Children who have been special/different/"chosen" since birth are commonplace in fiction, but it's not every day that one gets to watch a new one emerge in reality. It's like we were present at her secret origin or something.
Fniggles has been taught not to touch computers, which is probably wise, so, despite the encouragement of our scary room full of complete strangers, she was reluctant to get up in front of Dimview's laptop and start bashing keys. Eventually, however, she was coaxed into noding for the first time, and Dimview will probably put it online in her behalf some time soon. Belatedly, I have realised that perhaps giving her a keyboard and not showing her that it was connected to a screen might have been more effective.
We headed for the central station of Copenhagen, bringing with us two more members of the Danish noder contingent, soren15 and liveforever, and met up with perennial favourites la petite mort and StrawberryFrog, who had already spent the night in Copenhagen but were staying at a separate hotel away from the Noder Labyrinth.
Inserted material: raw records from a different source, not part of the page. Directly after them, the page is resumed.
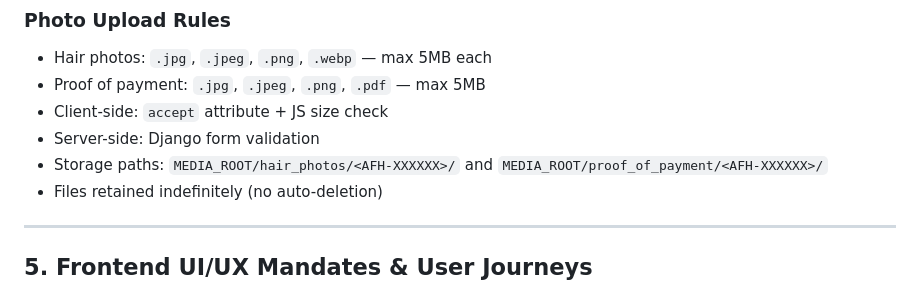
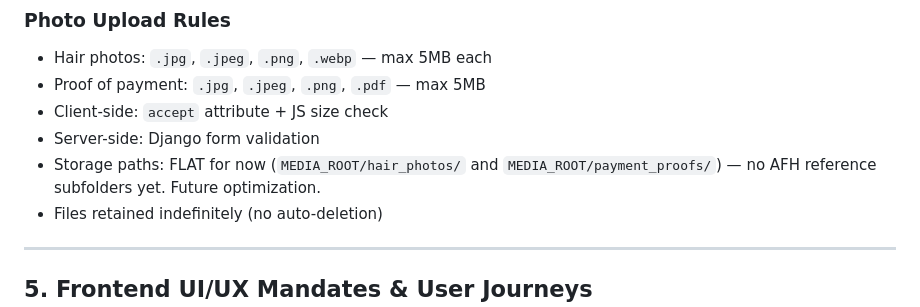
Before and after one commit to Aggreygreg/afrikaihafjonas, a Markdown page: specs/MASTER_CONTEXT_AND_SPECS.md, the part around the change. Drawn GitHub-style.

```diff
--- a/specs/MASTER_CONTEXT_AND_SPECS.md
+++ b/specs/MASTER_CONTEXT_AND_SPECS.md
@@ -176,7 +176,7 @@ Intentionally scrapped. No star ratings, comments, or review system.
 - Proof of payment: `.jpg`, `.jpeg`, `.png`, `.pdf` — max 5MB
 - Client-side: `accept` attribute + JS size check
 - Server-side: Django form validation
-- Storage paths: `MEDIA_ROOT/hair_photos/<AFH-XXXXXX>/` and `MEDIA_ROOT/proof_of_payment/<AFH-XXXXXX>/`
+- Storage paths: FLAT for now (`MEDIA_ROOT/hair_photos/` and `MEDIA_ROOT/payment_proofs/`) — no AFH reference subfolders yet. Future optimization.
 - Files retained indefinitely (no auto-deletion)
 
 ---
```
Also changed, not shown: specs/EXECUTION_RULES.md (+2 -1 lines), specs/PROGRESS_HISTORY.md (+5 -0 lines).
We headed for a pub not far from the front entrance of Tivoli for beer, and it was here that the one reason why I can never move to Denmark reared its ugly head: the booze is mind-bogglingly, cripplingly expensive. BaronWR handed me a 50-kroner note, offering to buy a drink for both of us. When I returned, I was sad to announce that not only had I no change to give him, I had had to inject 50 kroners of my own to cover our round. Do the mathematics. That's about £6.75 for half a litre (i.e. less than a pint) of beer, which is more than twice as expensive as London, and the beer assuredly isn't anywhere near twice as delicious.
Liveforever, a history lecturer, then led us on a touristy kind of tour through the Latin quarter of Copenhagen, dispensing sage advice about the various historical landmarks as we passed them... advice which I, a scientist, have sadly since allowed to fall entirely out of my brain. We worked our way past Tycho Brahe's tower (more later) and knobbly leafless trees (even Danish trees are stylish), working our way towards Klaptræet, a traditional destination of the Copenhagenoders, where we enjoyed beer that was even more expensive still. Our final Copenhagenoder, andersa, met up with us. La petite mort and BaronWR, who have much better cameras than me, photographed us using their various magical complicated lens structures, such as the cool bending tripod-like "Lensbaby" device, which allows you to e.g. take a photo of a row of fence posts with all of them in focus. It transpired that their cameras were basically identical except for branding and very minor alterations in shape.
Desiring further, cheaper booze, we left Klaptræet and passed other interesting landmarks and a shop selling ludicrously expensive custom bikes and eventually wound up nowhere because all the pubs and bars we investigated were either too expensive or too full. Finally, we admitted defeat and retired to the Labyrinth, where, with a full complement of noders achieved, we attempted to create a second, grander and much more complicated panorama which, at the time of writing... has not yet been successfully stitched together from its components. Bah!